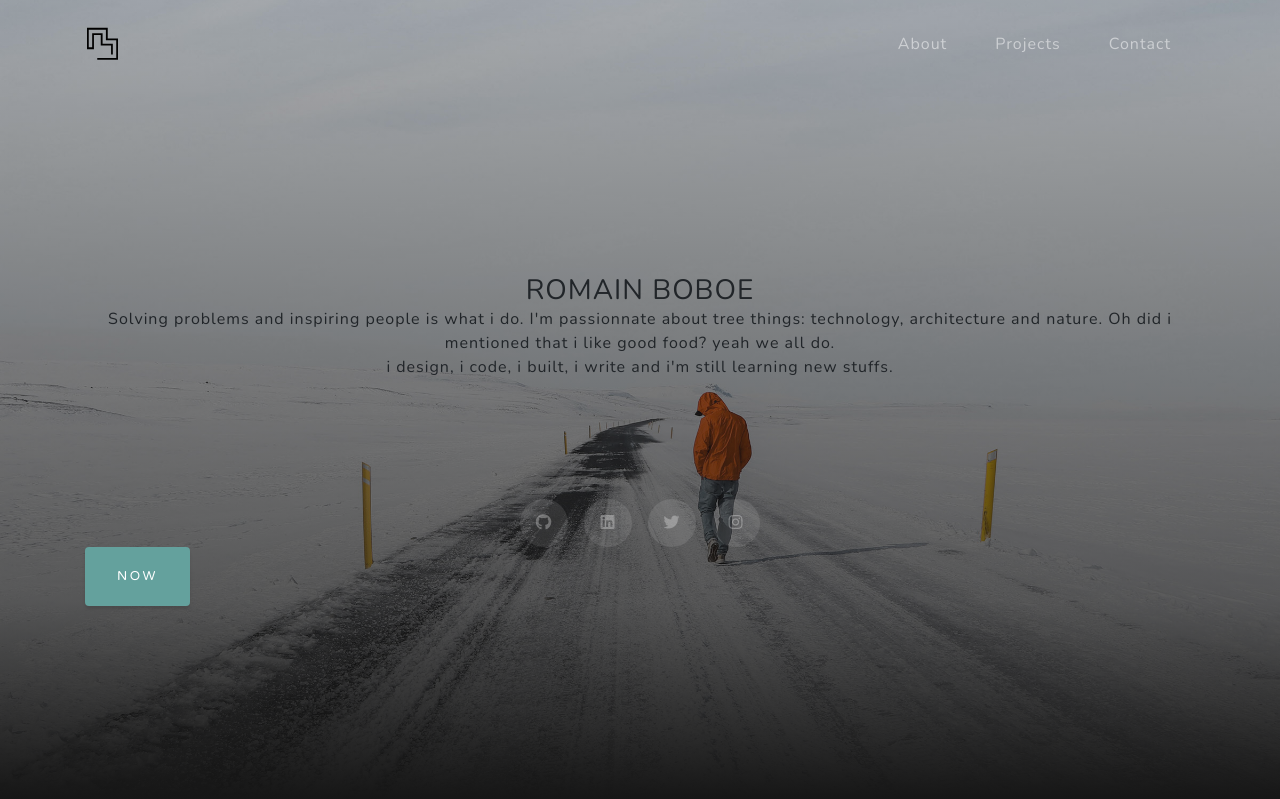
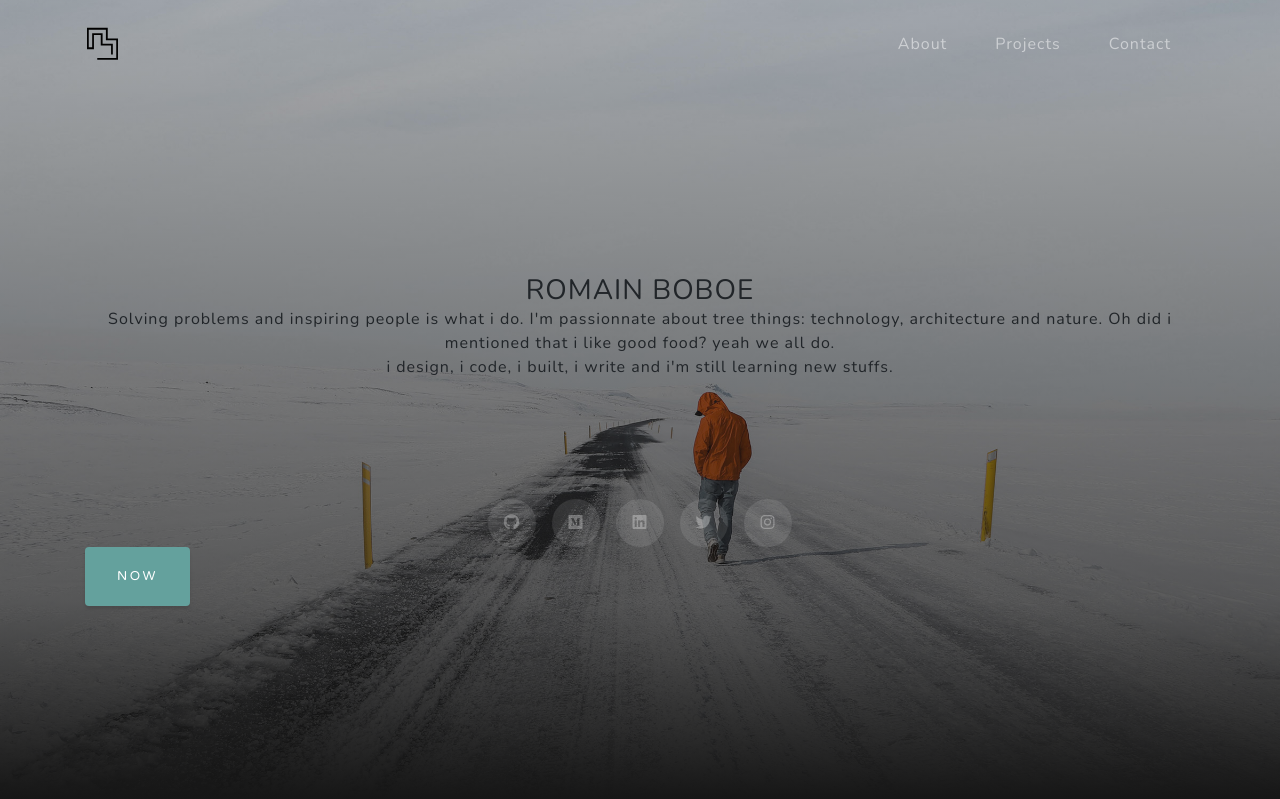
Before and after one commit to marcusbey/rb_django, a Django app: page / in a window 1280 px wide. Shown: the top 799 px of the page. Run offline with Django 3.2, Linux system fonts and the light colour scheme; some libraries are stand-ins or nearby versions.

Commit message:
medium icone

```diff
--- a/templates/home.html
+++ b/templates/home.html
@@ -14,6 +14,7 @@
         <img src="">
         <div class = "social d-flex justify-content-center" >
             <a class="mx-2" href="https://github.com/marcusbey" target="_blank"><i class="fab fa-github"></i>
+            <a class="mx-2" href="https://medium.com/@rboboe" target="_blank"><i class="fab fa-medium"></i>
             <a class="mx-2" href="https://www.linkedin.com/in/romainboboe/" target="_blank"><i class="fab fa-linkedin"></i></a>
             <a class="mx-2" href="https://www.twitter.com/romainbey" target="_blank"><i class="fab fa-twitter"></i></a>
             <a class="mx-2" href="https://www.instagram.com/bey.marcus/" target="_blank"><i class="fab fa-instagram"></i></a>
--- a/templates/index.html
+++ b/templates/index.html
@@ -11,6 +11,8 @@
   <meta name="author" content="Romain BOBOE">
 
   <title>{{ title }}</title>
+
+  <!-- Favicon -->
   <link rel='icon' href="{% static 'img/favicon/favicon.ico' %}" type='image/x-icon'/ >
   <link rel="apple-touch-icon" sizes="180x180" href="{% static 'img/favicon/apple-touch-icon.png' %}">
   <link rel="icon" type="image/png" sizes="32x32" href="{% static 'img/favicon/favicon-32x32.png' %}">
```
* * *
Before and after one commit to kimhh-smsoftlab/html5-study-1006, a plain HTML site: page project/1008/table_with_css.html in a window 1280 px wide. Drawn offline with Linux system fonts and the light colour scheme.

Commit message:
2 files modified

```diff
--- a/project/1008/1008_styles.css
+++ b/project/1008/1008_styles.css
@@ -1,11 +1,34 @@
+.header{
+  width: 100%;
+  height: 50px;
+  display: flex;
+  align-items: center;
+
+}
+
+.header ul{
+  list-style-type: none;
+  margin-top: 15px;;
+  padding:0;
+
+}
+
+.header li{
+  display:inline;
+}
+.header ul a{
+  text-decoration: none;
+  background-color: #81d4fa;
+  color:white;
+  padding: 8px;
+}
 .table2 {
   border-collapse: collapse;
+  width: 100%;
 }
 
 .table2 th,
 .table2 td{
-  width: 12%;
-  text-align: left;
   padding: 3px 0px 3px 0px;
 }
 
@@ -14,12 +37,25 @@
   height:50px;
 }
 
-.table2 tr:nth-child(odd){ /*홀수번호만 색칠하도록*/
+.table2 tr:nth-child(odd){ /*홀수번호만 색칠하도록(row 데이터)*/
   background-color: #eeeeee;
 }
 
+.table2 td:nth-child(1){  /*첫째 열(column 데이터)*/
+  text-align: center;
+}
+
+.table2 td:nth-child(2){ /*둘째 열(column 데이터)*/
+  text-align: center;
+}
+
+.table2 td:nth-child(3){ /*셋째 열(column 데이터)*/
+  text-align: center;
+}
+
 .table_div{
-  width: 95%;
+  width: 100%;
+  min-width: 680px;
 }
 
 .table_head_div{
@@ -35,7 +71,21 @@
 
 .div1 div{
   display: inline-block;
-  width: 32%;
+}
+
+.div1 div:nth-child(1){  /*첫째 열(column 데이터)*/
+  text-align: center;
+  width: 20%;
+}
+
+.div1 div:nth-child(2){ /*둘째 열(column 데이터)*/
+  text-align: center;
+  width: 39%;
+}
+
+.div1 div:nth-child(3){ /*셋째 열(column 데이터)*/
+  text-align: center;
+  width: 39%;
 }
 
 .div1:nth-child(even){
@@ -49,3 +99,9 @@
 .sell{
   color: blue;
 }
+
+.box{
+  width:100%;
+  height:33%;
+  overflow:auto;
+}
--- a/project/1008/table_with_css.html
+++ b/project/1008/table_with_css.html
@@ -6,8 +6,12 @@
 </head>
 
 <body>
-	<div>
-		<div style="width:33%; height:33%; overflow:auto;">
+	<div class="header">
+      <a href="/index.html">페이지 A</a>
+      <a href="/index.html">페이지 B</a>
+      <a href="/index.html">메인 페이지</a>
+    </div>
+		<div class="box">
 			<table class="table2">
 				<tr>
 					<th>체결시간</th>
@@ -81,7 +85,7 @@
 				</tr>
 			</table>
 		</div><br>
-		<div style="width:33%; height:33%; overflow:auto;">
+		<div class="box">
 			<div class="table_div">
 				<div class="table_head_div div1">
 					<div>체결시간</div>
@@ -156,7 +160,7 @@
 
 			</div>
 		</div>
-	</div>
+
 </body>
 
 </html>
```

* TASK ITEM:
All of the lines above that carry the string "column" need to be found and copied.

* REPLY:
+.table2 td:nth-child(1){  /*첫째 열(column 데이터)*/
+.table2 td:nth-child(2){ /*둘째 열(column 데이터)*/
+.table2 td:nth-child(3){ /*셋째 열(column 데이터)*/
+.div1 div:nth-child(1){  /*첫째 열(column 데이터)*/
+.div1 div:nth-child(2){ /*둘째 열(column 데이터)*/
+.div1 div:nth-child(3){ /*셋째 열(column 데이터)*/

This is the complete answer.